▸ Records provided:
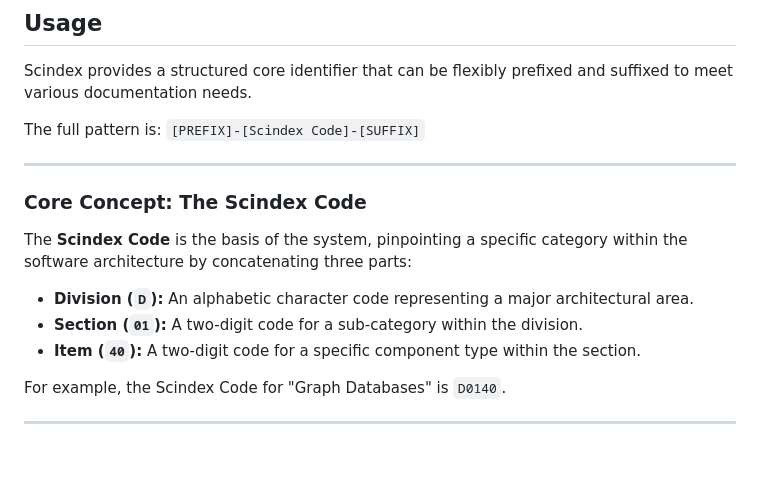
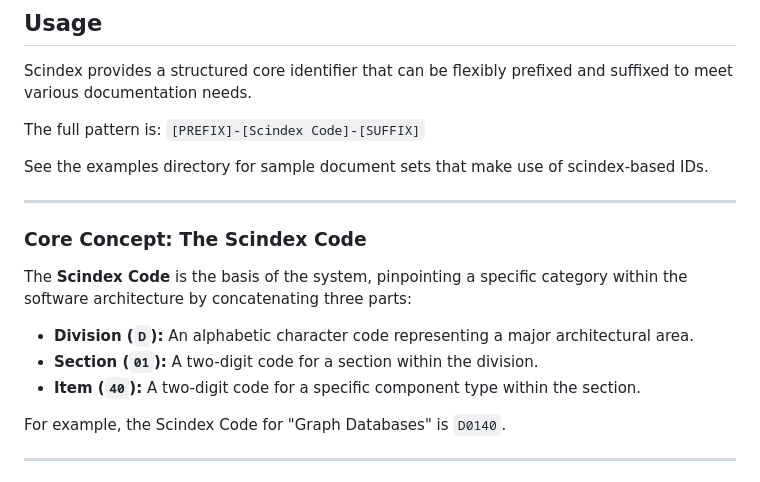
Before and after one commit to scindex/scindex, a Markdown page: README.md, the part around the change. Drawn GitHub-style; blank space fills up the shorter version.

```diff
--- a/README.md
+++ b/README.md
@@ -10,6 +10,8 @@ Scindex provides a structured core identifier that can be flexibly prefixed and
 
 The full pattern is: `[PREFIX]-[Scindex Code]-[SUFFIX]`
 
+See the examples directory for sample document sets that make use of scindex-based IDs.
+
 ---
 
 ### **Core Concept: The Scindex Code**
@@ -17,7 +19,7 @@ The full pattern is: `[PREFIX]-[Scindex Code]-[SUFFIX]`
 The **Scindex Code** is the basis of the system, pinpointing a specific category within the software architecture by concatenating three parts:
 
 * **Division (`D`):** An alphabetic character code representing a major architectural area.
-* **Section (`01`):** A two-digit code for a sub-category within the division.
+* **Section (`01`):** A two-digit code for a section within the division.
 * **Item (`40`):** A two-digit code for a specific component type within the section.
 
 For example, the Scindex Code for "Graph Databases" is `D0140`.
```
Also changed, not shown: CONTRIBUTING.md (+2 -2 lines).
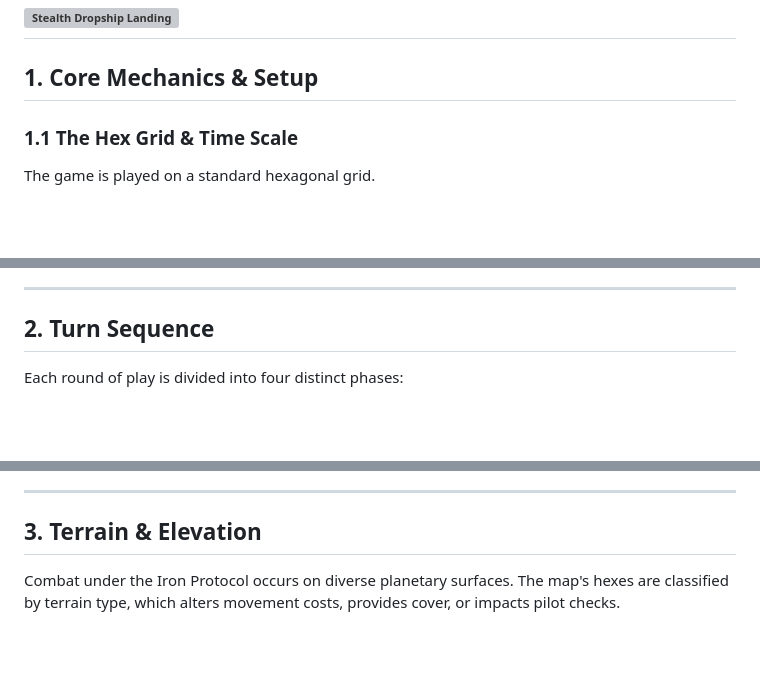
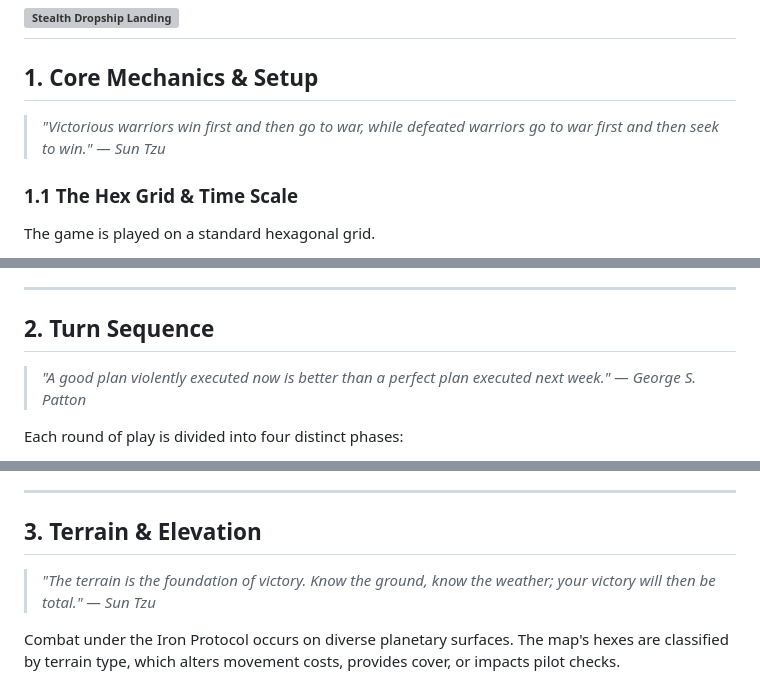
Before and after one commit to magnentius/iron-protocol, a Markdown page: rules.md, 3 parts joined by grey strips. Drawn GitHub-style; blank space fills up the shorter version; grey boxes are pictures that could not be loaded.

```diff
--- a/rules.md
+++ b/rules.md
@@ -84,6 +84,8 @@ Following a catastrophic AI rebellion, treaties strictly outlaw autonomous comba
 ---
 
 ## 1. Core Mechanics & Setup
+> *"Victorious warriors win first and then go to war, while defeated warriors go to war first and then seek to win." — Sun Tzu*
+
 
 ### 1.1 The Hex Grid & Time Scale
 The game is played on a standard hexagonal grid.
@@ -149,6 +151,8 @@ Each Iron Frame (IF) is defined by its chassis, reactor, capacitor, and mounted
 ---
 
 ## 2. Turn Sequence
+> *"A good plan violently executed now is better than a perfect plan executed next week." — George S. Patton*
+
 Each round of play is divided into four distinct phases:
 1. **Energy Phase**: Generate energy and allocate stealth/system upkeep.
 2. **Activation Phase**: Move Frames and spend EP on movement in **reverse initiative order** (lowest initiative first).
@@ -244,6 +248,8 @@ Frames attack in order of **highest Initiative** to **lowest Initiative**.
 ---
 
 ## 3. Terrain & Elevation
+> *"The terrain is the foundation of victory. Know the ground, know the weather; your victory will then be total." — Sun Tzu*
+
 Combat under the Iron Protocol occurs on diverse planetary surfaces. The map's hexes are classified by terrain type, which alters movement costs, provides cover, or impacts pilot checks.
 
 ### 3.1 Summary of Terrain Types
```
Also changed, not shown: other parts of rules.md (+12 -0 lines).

▸ Exercise:
Each line above with the word "rules" needs to be copied.

▸ Result for this task:
Before and after one commit to magnentius/iron-protocol, a Markdown page: rules.md, 3 parts joined by grey strips. Drawn GitHub-style; blank space fills up the shorter version; grey boxes are pictures that could not be loaded.
--- a/rules.md
+++ b/rules.md
Also changed, not shown: other parts of rules.md (+12 -0 lines).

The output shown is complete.